[[ TASK INPUT open ]]

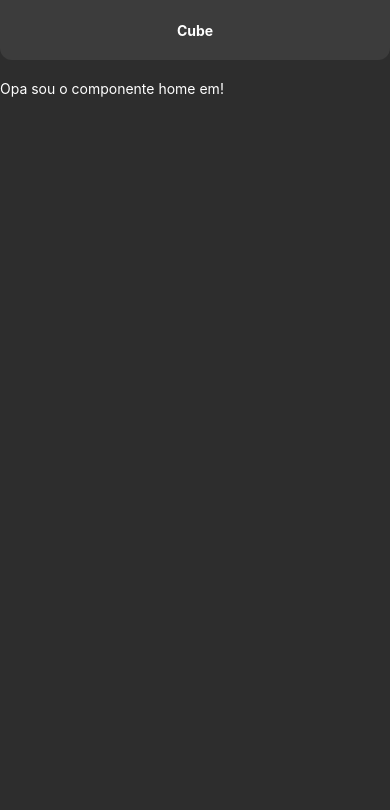
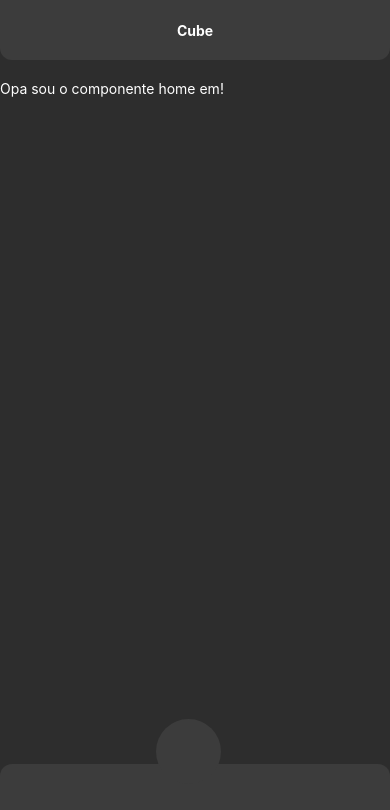
Before and after one commit to rafaelongo45/cube-manager, a React Native app: screen /Home in a window 390 px wide. Shown: the top 810 px of the page. Built offline with nearby package versions, Linux system fonts and the light colour scheme.

Commit message:
fix: changed icons and mobile style

```diff
--- a/App.js
+++ b/App.js
@@ -1,6 +1,6 @@
 import { NavigationContainer } from "@react-navigation/native";
 import { createNativeStackNavigator } from "@react-navigation/native-stack";
-import { StyleSheet, View } from "react-native";
+import { StatusBar } from "react-native";
 import HomeComponent from "./components/Home/Index";
 
 export default function App() {
@@ -14,6 +14,7 @@ export default function App() {
           options={{ headerShown: false }}
         />
       </Stack.Navigator>
+      <StatusBar backgroundColor={"#3C3C3C"} barStyle={"light-content"}/>
     </NavigationContainer>
   );
 }
--- a/components/Footer/Index.js
+++ b/components/Footer/Index.js
@@ -1,23 +1,21 @@
-import { StyleSheet, View } from "react-native-web";
-import { IoCube, IoHome } from "react-icons/io5";
-import { FiPlus } from "react-icons/fi";
+import { StyleSheet} from "react-native-web";
 import RenderIcon from "./RenderIcon.js";
 import { useState } from "react";
+import { View } from "react-native";
 
 function FooterComponent() {
   const [iconClicked, setIconClicked] = useState("");
   const iconArr = [
-    { name: IoHome, circle: false, stringName: "IoHome" },
-    { name: FiPlus, circle: true, stringName: "FiPlus" },
-    { name: IoCube, circle: false, stringName: "IoCube" },
+    { circle: false, stringName: "home-sharp" },
+    { circle: true, stringName: "add" },
+    { circle: false, stringName: "file-tray-sharp" },
   ];
   return (
-    <article style={footerStyles.wrapper}>
+    <View style={footerStyles.wrapper}>
       {iconArr.map((iconObject) => {
         return (
           <RenderIcon
-            Name={iconObject.name}
-            key={iconObject.name}
+            key={iconObject.stringName}
             circle={iconObject.circle}
             stringName={iconObject.stringName}
             iconClicked={iconClicked}
@@ -25,7 +23,7 @@ function FooterComponent() {
           />
         );
       })}
-    </article>
+    </View>
   );
 }
 export default FooterComponent;
@@ -38,6 +36,7 @@ const footerStyles = StyleSheet.create({
     bottom: 0,
     left: 0,
     display: "flex",
+    flexDirection: "row"  ,
     justifyContent: "space-around",
     alignItems: "center",
     backgroundColor: "#3C3C3C",
--- a/components/Footer/RenderIcon.js
+++ b/components/Footer/RenderIcon.js
@@ -1,20 +1,23 @@
 import { StyleSheet } from "react-native-web";
+import Icon from "react-native-vector-icons/Ionicons.js"
+import { View } from "react-native";
 
-function RenderIcon({ Name, circle, stringName, iconClicked, setIconClicked }) {
+
+function RenderIcon({ circle, stringName, iconClicked, setIconClicked }) {
   function setClickedStyle() {
     return iconClicked === stringName
       ? footerStyles.iconWrapper && footerStyles.selected
       : footerStyles.empty;
   }
   return (
-    <div
+    <View
       style={circle ? footerStyles.circle : setClickedStyle()}
       onClick={() => {
         setIconClicked(stringName);
       }}
     >
-      <Name style={circle ? footerStyles.plusIcon : footerStyles.icon} />
-    </div>
+      <Icon name={stringName} size={35} color="#fff"/>
+    </View>
   );
 }
 export default RenderIcon;
@@ -52,10 +55,12 @@ const footerStyles = StyleSheet.create({
     position: "absolute",
     display: "flex",
     justifyContent: "center",
+    alignItems: "center",
     top: -45,
     width: 65,
     height: 65,
-    borderRadius: "50%",
+    left: "40%",
+    borderRadius: 50,
     backgroundColor: "#3C3C3C",
   },
 
@@ -85,7 +90,7 @@ const footerStyles = StyleSheet.create({
 
   selected: {
     backgroundColor: "rgba(255, 255, 255, 0.25)",
-    borderRadius: "25%",
+    borderRadius: 25,
   },
 
   empty: {},
--- a/components/Home/Index.js
+++ b/components/Home/Index.js
@@ -8,7 +8,7 @@ function HomeComponent() {
     <View  style={HomeStyle.container}>
       <HeaderComponent />
       <Text style={HomeStyle.wrapper}>Opa sou o componente home em!</Text>
-      {/* <FooterComponent /> */}
+      <FooterComponent />
     </View>
   );
 }
```
Also changed, not shown: package.json (+5 -2 lines), 1 other file (tests, documents, lock files or other folders).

[[ TASK INPUT closed ]]

* **WHAT THE TASK ASKS**:
Give every record again exactly, apart from the pictures, which stay out.

* **OUTPUT BELOW**:
Before and after one commit to rafaelongo45/cube-manager, a React Native app: screen /Home in a window 390 px wide. Shown: the top 810 px of the page. Built offline with nearby package versions, Linux system fonts and the light colour scheme.

Commit message:
fix: changed icons and mobile style

```diff
--- a/App.js
+++ b/App.js
@@ -1,6 +1,6 @@
 import { NavigationContainer } from "@react-navigation/native";
 import { createNativeStackNavigator } from "@react-navigation/native-stack";
-import { StyleSheet, View } from "react-native";
+import { StatusBar } from "react-native";
 import HomeComponent from "./components/Home/Index";
 
 export default function App() {
@@ -14,6 +14,7 @@ export default function App() {
           options={{ headerShown: false }}
         />
       </Stack.Navigator>
+      <StatusBar backgroundColor={"#3C3C3C"} barStyle={"light-content"}/>
     </NavigationContainer>
   );
 }
--- a/components/Footer/Index.js
+++ b/components/Footer/Index.js
@@ -1,23 +1,21 @@
-import { StyleSheet, View } from "react-native-web";
-import { IoCube, IoHome } from "react-icons/io5";
-import { FiPlus } from "react-icons/fi";
+import { StyleSheet} from "react-native-web";
 import RenderIcon from "./RenderIcon.js";
 import { useState } from "react";
+import { View } from "react-native";
 
 function FooterComponent() {
   const [iconClicked, setIconClicked] = useState("");
   const iconArr = [
-    { name: IoHome, circle: false, stringName: "IoHome" },
-    { name: FiPlus, circle: true, stringName: "FiPlus" },
-    { name: IoCube, circle: false, stringName: "IoCube" },
+    { circle: false, stringName: "home-sharp" },
+    { circle: true, stringName: "add" },
+    { circle: false, stringName: "file-tray-sharp" },
   ];
   return (
-    <article style={footerStyles.wrapper}>
+    <View style={footerStyles.wrapper}>
       {iconArr.map((iconObject) => {
         return (
           <RenderIcon
-            Name={iconObject.name}
-            key={iconObject.name}
+            key={iconObject.stringName}
             circle={iconObject.circle}
             stringName={iconObject.stringName}
             iconClicked={iconClicked}
@@ -25,7 +23,7 @@ function FooterComponent() {
           />
         );
       })}
-    </article>
+    </View>
   );
 }
 export default FooterComponent;
@@ -38,6 +36,7 @@ const footerStyles = StyleSheet.create({
     bottom: 0,
     left: 0,
     display: "flex",
+    flexDirection: "row"  ,
     justifyContent: "space-around",
     alignItems: "center",
     backgroundColor: "#3C3C3C",
--- a/components/Footer/RenderIcon.js
+++ b/components/Footer/RenderIcon.js
@@ -1,20 +1,23 @@
 import { StyleSheet } from "react-native-web";
+import Icon from "react-native-vector-icons/Ionicons.js"
+import { View } from "react-native";
 
-function RenderIcon({ Name, circle, stringName, iconClicked, setIconClicked }) {
+
+function RenderIcon({ circle, stringName, iconClicked, setIconClicked }) {
   function setClickedStyle() {
     return iconClicked === stringName
       ? footerStyles.iconWrapper && footerStyles.selected
       : footerStyles.empty;
   }
   return (
-    <div
+    <View
       style={circle ? footerStyles.circle : setClickedStyle()}
       onClick={() => {
         setIconClicked(stringName);
       }}
     >
-      <Name style={circle ? footerStyles.plusIcon : footerStyles.icon} />
-    </div>
+      <Icon name={stringName} size={35} color="#fff"/>
+    </View>
   );
 }
 export default RenderIcon;
@@ -52,10 +55,12 @@ const footerStyles = StyleSheet.create({
     position: "absolute",
     display: "flex",
     justifyContent: "center",
+    alignItems: "center",
     top: -45,
     width: 65,
     height: 65,
-    borderRadius: "50%",
+    left: "40%",
+    borderRadius: 50,
     backgroundColor: "#3C3C3C",
   },
 
@@ -85,7 +90,7 @@ const footerStyles = StyleSheet.create({
 
   selected: {
     backgroundColor: "rgba(255, 255, 255, 0.25)",
-    borderRadius: "25%",
+    borderRadius: 25,
   },
 
   empty: {},
--- a/components/Home/Index.js
+++ b/components/Home/Index.js
@@ -8,7 +8,7 @@ function HomeComponent() {
     <View  style={HomeStyle.container}>
       <HeaderComponent />
       <Text style={HomeStyle.wrapper}>Opa sou o componente home em!</Text>
-      {/* <FooterComponent /> */}
+      <FooterComponent />
     </View>
   );
 }
```
Also changed, not shown: package.json (+5 -2 lines), 1 other file (tests, documents, lock files or other folders).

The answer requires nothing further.